(Data listing Opens)
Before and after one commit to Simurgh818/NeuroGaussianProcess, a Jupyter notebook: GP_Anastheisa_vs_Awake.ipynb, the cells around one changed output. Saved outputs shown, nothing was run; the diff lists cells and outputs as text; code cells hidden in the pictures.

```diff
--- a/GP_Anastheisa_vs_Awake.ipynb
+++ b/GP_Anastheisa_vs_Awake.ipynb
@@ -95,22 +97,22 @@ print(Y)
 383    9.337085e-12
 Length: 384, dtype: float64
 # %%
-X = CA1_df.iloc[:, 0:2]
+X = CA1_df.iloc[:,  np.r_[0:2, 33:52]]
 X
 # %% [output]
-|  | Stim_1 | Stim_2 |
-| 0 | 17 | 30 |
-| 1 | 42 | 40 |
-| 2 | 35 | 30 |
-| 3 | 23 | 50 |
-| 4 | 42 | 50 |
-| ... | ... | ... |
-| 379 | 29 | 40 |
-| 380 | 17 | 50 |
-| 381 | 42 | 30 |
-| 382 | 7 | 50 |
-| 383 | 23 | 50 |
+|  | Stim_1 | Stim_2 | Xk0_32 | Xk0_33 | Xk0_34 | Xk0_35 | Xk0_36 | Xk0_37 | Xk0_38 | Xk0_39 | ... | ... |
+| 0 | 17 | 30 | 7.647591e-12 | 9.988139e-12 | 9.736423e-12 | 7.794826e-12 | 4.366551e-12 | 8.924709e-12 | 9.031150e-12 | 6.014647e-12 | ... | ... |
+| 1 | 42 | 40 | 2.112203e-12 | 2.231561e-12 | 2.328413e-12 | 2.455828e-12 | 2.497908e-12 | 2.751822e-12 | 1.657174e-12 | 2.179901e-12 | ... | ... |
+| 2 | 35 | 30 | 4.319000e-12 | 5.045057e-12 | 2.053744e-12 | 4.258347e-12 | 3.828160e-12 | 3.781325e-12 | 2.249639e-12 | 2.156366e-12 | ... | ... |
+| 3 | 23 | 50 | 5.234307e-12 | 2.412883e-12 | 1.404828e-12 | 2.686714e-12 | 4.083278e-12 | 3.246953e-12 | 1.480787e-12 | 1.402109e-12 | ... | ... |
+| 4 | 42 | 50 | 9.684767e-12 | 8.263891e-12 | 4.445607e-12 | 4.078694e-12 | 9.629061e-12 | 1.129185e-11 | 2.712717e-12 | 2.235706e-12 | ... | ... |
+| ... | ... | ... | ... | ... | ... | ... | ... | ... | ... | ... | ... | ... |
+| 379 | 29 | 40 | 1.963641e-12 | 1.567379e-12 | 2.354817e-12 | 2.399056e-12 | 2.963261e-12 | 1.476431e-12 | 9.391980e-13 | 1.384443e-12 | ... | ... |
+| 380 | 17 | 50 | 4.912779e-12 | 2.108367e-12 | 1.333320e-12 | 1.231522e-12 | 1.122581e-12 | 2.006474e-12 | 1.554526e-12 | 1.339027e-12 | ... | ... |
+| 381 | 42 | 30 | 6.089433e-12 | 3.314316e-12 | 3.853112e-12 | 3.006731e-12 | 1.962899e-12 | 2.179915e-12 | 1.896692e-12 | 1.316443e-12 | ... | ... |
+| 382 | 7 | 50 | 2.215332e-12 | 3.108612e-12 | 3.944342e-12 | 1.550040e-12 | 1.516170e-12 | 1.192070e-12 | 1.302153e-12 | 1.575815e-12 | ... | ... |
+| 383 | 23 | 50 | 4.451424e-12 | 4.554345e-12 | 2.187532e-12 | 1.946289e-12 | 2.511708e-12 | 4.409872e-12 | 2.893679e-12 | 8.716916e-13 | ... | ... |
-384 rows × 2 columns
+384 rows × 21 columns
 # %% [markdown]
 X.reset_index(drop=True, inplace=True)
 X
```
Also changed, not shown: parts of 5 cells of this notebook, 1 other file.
(Data listing Closes)
(Data listing Opens)
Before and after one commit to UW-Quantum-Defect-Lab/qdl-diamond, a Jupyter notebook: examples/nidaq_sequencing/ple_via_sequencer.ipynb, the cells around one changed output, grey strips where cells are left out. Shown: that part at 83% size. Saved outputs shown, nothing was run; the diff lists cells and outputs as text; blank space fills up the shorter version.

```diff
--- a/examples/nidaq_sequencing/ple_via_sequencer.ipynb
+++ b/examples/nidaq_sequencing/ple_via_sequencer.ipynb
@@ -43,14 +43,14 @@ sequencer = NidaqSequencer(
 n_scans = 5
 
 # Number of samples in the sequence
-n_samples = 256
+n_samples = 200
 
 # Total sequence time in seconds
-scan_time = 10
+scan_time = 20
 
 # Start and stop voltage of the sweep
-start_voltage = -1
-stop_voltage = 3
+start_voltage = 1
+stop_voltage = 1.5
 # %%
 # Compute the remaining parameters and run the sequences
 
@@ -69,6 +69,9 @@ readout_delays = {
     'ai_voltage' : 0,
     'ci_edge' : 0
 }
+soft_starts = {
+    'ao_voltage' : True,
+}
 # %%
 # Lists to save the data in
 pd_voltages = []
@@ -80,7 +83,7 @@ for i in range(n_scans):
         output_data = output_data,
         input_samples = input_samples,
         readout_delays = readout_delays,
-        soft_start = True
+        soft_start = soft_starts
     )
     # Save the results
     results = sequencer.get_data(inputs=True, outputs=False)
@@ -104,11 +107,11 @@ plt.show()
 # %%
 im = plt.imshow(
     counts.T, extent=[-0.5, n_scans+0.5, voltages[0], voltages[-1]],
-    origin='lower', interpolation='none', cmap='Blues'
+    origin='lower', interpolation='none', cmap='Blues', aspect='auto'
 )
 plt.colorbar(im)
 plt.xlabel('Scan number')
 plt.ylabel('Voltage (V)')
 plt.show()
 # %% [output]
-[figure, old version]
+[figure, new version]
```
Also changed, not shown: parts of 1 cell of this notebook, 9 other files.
(Data listing Closes)
(Data listing Opens)
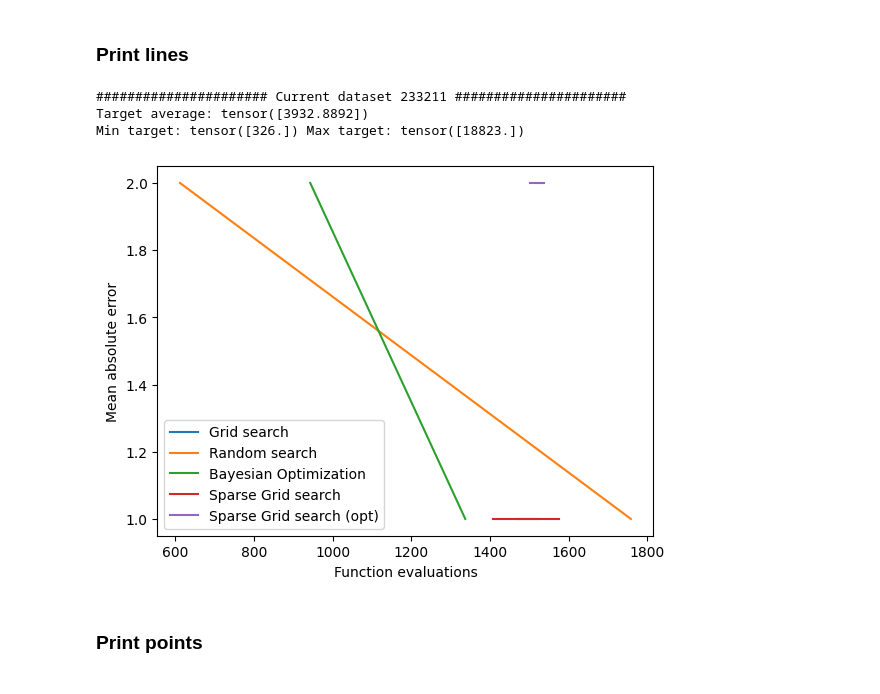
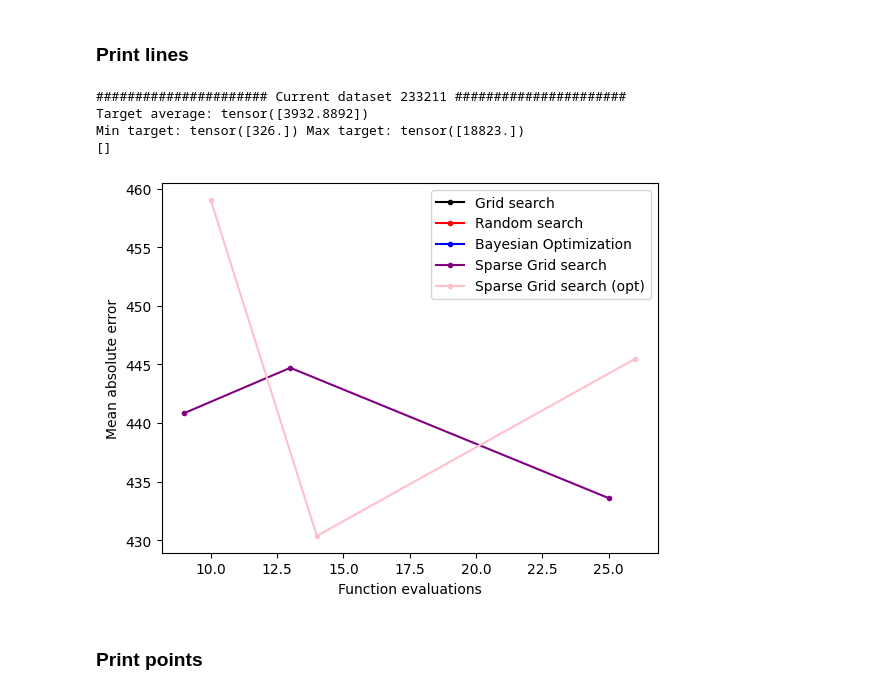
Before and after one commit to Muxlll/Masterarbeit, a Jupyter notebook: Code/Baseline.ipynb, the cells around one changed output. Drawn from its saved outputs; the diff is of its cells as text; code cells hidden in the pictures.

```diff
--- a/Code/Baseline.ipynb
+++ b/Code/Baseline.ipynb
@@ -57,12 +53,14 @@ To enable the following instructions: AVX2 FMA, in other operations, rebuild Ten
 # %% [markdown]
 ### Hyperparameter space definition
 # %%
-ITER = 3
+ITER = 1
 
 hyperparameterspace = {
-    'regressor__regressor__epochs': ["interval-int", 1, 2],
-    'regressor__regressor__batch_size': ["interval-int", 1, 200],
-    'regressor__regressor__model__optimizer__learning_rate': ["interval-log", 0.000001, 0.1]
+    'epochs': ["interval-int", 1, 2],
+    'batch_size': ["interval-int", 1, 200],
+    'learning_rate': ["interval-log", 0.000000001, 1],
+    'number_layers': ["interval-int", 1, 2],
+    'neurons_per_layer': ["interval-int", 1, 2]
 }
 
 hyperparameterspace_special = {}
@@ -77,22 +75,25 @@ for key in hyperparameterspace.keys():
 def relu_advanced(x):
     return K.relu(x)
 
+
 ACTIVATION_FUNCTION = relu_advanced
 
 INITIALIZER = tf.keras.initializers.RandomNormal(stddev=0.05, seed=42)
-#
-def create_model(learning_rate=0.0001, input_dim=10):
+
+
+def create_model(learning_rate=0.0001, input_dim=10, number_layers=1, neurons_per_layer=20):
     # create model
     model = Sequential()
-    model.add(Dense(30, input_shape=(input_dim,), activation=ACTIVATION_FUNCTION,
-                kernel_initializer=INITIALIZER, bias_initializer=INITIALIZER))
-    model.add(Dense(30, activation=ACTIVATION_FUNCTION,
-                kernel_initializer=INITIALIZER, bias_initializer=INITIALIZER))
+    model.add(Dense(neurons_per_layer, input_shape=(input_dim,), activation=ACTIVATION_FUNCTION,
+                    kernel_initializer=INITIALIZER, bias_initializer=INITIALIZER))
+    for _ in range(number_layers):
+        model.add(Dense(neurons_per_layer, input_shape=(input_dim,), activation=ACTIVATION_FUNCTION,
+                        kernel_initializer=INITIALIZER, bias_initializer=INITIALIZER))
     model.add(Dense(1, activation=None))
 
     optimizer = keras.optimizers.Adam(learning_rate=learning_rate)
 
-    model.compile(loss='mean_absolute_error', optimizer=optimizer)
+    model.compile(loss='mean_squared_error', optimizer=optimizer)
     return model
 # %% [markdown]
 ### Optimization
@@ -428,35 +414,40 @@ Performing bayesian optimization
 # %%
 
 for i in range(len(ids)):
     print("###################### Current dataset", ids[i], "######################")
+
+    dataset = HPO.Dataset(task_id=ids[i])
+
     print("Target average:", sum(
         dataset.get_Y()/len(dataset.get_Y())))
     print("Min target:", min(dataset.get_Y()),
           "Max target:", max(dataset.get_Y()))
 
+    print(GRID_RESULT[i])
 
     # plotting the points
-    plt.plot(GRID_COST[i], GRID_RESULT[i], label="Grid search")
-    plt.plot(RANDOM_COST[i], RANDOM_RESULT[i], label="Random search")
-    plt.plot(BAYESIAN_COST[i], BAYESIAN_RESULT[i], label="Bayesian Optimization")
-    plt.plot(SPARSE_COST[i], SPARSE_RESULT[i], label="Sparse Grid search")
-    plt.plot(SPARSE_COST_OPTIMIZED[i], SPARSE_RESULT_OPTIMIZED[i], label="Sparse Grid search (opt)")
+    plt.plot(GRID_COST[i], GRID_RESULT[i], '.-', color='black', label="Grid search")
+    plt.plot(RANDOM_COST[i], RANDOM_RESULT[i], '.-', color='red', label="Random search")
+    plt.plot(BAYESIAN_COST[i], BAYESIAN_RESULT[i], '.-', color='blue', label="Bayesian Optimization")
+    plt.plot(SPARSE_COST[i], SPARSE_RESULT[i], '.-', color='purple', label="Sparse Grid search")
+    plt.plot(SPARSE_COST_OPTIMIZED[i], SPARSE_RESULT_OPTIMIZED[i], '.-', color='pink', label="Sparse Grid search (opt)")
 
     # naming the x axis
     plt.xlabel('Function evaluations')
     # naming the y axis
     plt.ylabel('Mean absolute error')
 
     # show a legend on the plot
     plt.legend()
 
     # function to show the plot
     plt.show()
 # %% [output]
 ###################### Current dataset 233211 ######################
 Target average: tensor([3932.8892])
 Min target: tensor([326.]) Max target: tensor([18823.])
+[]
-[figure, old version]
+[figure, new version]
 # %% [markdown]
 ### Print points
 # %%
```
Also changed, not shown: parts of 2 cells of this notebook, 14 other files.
(Data listing Closes)
Exercise -> Keep only those lines of the records that hold "parts", and return them.

Solved problem ->
Also changed, not shown: parts of 5 cells of this notebook, 1 other file.
Also changed, not shown: parts of 1 cell of this notebook, 9 other files.
Also changed, not shown: parts of 2 cells of this notebook, 14 other files.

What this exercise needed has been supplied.